In order to see the details, jump to Vimeo, activate the High Definition mode (HD) and set full screen (sorry embebed version is not good enough).

Essential IDE – Hello World sample from Pedro J. Molina on Vimeo.

More info about it and 12 usage scenarios in the last Code Generation 2010 presentation about Tailored Code Generators.

Share your impressions!

Language Workbench Competition 2011

Language Workbenches, as defined originally by Martin Fowler, are tools aiming to cope with DSL creation and code generation to increase the level of abstraction of software development.

Currently, the main efforts on MDD, MDE, MDSD (model-driven-whatever you prefer…) are focused in the development of this kind of tools perceived as a hot research area for Software Engineering.

In this scenarion, Cambridge, at Code Generation 2010 was the perfect place for sparkling the idea of promoting a contest to show and compare the advances of different language workbenches.

The Language Workbench Competition born with the objective to serve as a point of comparison between different tools in this exciting and fast moving area.

The competition is now open to the public. So anyone interested can enroll and implement the proposed challenge just published.

On the other hand, if you want to know more about Language Workbenches, modeling and code generation add this page to you bookmarks and come back in few months to see some proposals.

The promoters of the idea are: Markus Völter, Eelco Visser, Steven Kelly, Angelo Hulshout, Jos Warmer, Bernhard Merkle, Karsten Thoms and myself.

So this a call to arms but with sportsmanship!

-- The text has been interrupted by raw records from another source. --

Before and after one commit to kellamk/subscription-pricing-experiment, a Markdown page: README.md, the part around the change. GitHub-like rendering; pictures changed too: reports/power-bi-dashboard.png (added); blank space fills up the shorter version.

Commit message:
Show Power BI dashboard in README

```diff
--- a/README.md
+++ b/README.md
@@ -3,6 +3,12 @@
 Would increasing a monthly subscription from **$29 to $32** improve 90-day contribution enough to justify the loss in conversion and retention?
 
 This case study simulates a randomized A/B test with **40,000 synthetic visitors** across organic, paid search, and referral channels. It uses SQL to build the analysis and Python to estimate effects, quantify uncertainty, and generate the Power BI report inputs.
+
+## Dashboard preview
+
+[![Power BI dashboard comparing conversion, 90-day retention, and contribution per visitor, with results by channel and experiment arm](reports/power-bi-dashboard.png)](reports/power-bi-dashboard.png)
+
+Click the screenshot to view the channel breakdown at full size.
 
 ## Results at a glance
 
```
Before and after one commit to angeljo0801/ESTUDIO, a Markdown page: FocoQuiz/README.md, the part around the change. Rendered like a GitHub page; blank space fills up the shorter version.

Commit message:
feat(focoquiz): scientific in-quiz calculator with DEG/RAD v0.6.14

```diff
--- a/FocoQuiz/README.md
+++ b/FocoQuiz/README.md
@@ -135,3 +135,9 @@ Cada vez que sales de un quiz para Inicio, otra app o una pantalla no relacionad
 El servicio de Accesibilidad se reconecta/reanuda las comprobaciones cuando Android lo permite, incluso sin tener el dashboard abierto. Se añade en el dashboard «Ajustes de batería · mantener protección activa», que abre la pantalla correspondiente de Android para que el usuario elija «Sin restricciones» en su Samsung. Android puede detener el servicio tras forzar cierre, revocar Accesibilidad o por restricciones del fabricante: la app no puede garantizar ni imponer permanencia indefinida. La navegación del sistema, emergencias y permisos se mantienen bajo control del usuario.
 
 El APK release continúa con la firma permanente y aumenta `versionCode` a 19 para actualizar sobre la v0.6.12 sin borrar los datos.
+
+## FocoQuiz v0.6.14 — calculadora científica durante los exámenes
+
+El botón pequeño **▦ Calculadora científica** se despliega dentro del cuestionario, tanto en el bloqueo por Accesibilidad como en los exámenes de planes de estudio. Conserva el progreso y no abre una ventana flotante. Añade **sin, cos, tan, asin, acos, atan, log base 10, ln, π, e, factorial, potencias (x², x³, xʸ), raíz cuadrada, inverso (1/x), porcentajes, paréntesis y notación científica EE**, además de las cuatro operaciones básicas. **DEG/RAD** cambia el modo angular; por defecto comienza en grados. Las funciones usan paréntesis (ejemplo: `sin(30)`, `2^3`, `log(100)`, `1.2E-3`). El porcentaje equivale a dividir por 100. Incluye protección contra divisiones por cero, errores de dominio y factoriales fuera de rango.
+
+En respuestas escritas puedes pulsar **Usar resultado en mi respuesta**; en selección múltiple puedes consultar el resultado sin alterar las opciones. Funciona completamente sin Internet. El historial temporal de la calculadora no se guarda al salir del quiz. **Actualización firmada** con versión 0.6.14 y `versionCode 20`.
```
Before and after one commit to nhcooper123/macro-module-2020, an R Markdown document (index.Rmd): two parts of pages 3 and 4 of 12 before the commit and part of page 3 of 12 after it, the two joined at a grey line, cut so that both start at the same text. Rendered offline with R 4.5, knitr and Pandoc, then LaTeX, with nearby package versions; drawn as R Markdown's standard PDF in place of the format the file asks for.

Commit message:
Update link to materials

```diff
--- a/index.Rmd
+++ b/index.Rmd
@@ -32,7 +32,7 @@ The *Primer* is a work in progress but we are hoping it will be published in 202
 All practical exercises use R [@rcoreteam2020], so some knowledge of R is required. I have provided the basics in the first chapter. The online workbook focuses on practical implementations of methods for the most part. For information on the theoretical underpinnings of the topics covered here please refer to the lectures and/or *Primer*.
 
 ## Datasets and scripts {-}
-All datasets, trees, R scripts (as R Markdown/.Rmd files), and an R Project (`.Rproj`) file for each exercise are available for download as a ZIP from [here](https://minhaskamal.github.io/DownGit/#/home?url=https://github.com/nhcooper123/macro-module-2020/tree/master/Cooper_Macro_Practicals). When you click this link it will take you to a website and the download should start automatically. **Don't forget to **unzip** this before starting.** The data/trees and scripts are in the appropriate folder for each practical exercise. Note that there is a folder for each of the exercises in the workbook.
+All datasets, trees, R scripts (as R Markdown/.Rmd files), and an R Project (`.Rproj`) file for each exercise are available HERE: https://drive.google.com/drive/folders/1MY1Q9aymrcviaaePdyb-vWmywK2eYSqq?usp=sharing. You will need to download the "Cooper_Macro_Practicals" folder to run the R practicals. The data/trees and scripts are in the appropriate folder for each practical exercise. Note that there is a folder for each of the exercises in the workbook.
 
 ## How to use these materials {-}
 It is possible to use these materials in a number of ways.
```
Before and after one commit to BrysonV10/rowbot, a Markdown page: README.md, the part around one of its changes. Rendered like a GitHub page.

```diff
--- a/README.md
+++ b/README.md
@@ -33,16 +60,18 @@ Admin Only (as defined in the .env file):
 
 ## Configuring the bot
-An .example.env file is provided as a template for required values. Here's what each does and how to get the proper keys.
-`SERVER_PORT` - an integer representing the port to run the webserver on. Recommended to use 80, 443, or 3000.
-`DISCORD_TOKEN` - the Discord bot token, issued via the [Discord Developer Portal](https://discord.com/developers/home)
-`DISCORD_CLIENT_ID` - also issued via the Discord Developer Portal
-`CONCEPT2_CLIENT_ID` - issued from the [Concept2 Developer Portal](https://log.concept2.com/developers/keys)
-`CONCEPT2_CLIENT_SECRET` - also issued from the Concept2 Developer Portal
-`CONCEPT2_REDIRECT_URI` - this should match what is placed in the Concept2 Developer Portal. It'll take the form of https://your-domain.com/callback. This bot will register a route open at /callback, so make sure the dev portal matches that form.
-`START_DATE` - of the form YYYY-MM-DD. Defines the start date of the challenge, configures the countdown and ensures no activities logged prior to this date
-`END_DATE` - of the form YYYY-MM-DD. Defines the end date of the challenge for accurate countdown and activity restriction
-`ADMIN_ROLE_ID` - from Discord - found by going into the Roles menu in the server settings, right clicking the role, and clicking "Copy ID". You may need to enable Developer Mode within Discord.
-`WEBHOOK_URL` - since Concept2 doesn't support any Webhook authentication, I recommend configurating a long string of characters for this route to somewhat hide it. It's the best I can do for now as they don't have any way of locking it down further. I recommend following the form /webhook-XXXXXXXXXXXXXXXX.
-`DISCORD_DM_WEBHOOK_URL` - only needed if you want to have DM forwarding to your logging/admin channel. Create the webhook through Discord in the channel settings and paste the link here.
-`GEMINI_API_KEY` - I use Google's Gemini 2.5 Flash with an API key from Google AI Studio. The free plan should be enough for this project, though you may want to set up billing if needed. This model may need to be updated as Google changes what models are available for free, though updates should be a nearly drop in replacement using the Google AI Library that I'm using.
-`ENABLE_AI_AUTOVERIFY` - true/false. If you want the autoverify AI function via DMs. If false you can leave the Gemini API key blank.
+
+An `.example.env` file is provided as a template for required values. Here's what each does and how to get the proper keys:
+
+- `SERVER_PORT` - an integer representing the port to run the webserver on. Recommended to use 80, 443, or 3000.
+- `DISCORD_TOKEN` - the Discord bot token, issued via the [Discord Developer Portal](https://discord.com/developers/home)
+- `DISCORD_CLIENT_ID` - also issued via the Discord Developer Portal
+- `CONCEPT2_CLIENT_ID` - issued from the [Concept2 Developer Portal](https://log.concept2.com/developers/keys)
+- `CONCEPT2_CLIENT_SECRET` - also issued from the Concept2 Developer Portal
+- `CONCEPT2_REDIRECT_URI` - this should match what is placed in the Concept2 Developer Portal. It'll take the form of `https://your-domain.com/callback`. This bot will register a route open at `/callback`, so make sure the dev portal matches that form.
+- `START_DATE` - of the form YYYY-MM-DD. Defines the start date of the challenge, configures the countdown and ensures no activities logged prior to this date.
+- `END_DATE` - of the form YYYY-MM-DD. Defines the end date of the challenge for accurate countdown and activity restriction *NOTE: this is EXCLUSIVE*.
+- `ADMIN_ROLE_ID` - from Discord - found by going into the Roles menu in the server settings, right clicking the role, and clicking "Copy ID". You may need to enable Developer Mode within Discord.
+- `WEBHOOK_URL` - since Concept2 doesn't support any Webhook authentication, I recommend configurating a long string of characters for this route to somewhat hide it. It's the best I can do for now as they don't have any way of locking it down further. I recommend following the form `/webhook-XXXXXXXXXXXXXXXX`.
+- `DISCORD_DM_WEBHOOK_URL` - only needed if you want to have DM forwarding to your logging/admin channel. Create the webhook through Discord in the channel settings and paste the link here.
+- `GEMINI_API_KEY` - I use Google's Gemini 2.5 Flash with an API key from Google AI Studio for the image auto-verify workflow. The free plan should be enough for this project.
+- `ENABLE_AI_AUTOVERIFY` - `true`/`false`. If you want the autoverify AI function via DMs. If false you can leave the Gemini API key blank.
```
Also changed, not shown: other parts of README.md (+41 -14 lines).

Angelo and Markus has already started the calling.

Tailored Code Generators at CG2010

I presented the following talk: DSL and tool support for Tailored Code Generators at Code Generation 2010, at Cambridge, UK on June 18th.

It also was the public presentation of Essential: the tooling supporting my approach for applying MDD. I got a very good feedback from the audience and receive many request to test the tool.

People interested in beta testing it can still enroll here.

Introducing MDSD

My yesterday talk slides in Code Generation 2010 about Introducing Model Driven Software Development:

Essential drop

Essential is going to be presented this week in Code Generation 2010 during the session DSL and tool support for building tailored code generators.

To celebrate this milestone and give the chance to have more people trying it, an early version is going to be released for the people interested in.

If this is your case, please enroll yourself using the evaluation request form.

Nature by Numbers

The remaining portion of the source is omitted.